Exercise description: Go through the records and report each line holding the string "admin".

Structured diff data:
● ● ● ●
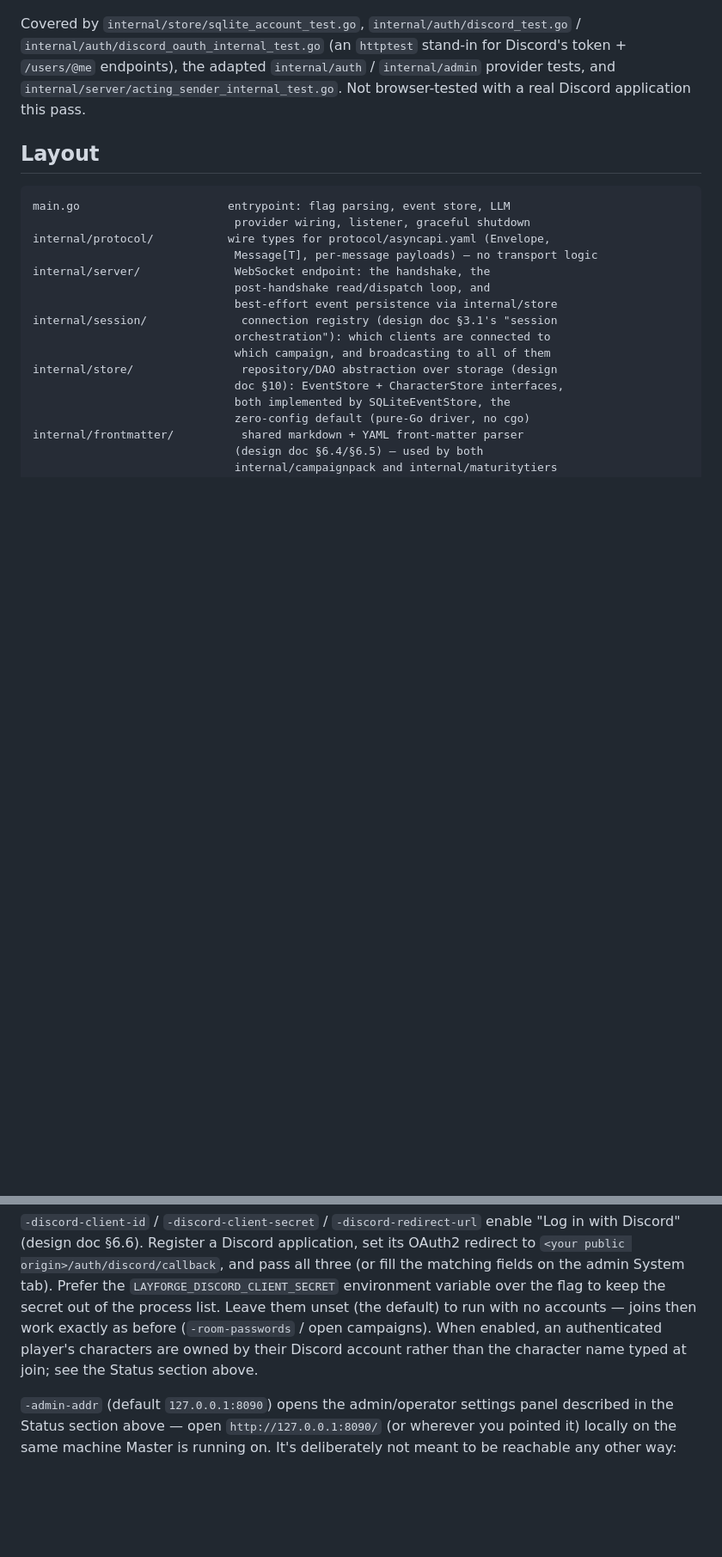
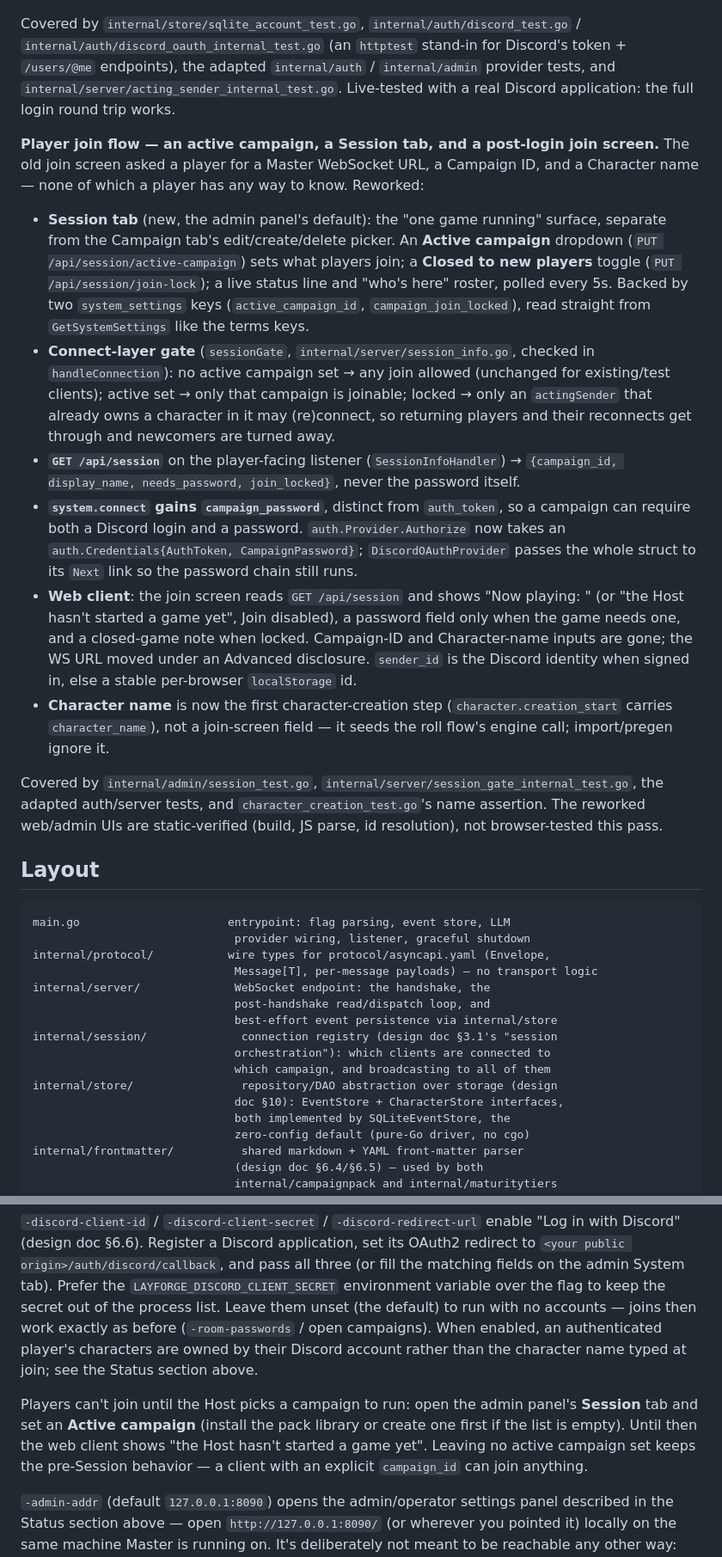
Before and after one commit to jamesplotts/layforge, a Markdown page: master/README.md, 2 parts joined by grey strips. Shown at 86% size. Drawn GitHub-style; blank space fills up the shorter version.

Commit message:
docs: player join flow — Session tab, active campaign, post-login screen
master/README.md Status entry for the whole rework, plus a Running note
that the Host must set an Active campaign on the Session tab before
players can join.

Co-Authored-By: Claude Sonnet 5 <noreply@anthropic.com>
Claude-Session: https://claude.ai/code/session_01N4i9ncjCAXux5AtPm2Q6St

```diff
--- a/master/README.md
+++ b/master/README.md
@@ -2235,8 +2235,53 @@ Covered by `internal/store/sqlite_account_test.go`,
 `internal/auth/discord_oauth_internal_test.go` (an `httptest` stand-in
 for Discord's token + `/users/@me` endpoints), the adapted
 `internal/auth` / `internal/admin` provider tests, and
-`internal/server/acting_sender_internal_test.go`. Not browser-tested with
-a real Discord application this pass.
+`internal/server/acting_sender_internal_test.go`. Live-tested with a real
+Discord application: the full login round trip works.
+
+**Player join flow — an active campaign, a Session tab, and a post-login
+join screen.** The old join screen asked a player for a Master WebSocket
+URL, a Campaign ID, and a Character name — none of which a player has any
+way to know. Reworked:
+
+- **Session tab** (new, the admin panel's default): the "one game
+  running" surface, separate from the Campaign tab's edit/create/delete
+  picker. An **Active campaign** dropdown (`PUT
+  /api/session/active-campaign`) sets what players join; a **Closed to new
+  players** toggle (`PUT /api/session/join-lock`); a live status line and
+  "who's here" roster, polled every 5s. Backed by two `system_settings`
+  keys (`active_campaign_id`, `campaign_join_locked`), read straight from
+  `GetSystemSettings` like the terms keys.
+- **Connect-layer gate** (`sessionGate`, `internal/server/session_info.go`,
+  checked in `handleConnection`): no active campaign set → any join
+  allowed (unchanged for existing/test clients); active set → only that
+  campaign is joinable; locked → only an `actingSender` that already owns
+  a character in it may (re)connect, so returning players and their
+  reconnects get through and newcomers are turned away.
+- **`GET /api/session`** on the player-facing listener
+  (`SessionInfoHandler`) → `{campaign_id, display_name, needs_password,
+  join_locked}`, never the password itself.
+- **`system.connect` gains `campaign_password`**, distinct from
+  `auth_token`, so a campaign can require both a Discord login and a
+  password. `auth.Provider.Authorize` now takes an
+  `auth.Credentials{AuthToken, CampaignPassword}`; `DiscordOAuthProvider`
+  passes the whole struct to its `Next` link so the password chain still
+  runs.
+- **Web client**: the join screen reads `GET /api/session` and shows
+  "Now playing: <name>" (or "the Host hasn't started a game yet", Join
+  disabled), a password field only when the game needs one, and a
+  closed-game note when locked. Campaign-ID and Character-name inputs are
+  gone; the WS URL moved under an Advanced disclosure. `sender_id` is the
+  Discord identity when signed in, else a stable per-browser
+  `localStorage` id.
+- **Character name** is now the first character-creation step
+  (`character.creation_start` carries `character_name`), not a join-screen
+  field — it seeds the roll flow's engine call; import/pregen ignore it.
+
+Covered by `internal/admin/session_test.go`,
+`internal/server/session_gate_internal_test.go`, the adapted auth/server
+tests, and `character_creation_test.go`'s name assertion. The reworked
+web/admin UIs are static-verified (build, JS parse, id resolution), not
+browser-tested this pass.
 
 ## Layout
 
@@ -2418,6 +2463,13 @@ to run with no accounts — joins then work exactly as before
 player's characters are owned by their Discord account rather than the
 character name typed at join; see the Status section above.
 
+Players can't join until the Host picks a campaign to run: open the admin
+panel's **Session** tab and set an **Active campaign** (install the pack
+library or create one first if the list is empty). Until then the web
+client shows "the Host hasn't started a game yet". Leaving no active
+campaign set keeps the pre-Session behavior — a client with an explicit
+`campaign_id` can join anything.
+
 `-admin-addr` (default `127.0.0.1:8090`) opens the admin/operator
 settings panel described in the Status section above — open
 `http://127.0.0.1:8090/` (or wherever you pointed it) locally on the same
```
● ● ● ●
Reply:
 `internal/auth` / `internal/admin` provider tests, and
+- **Session tab** (new, the admin panel's default): the "one game
+Covered by `internal/admin/session_test.go`,
+web/admin UIs are static-verified (build, JS parse, id resolution), not
+Players can't join until the Host picks a campaign to run: open the admin
 `-admin-addr` (default `127.0.0.1:8090`) opens the admin/operator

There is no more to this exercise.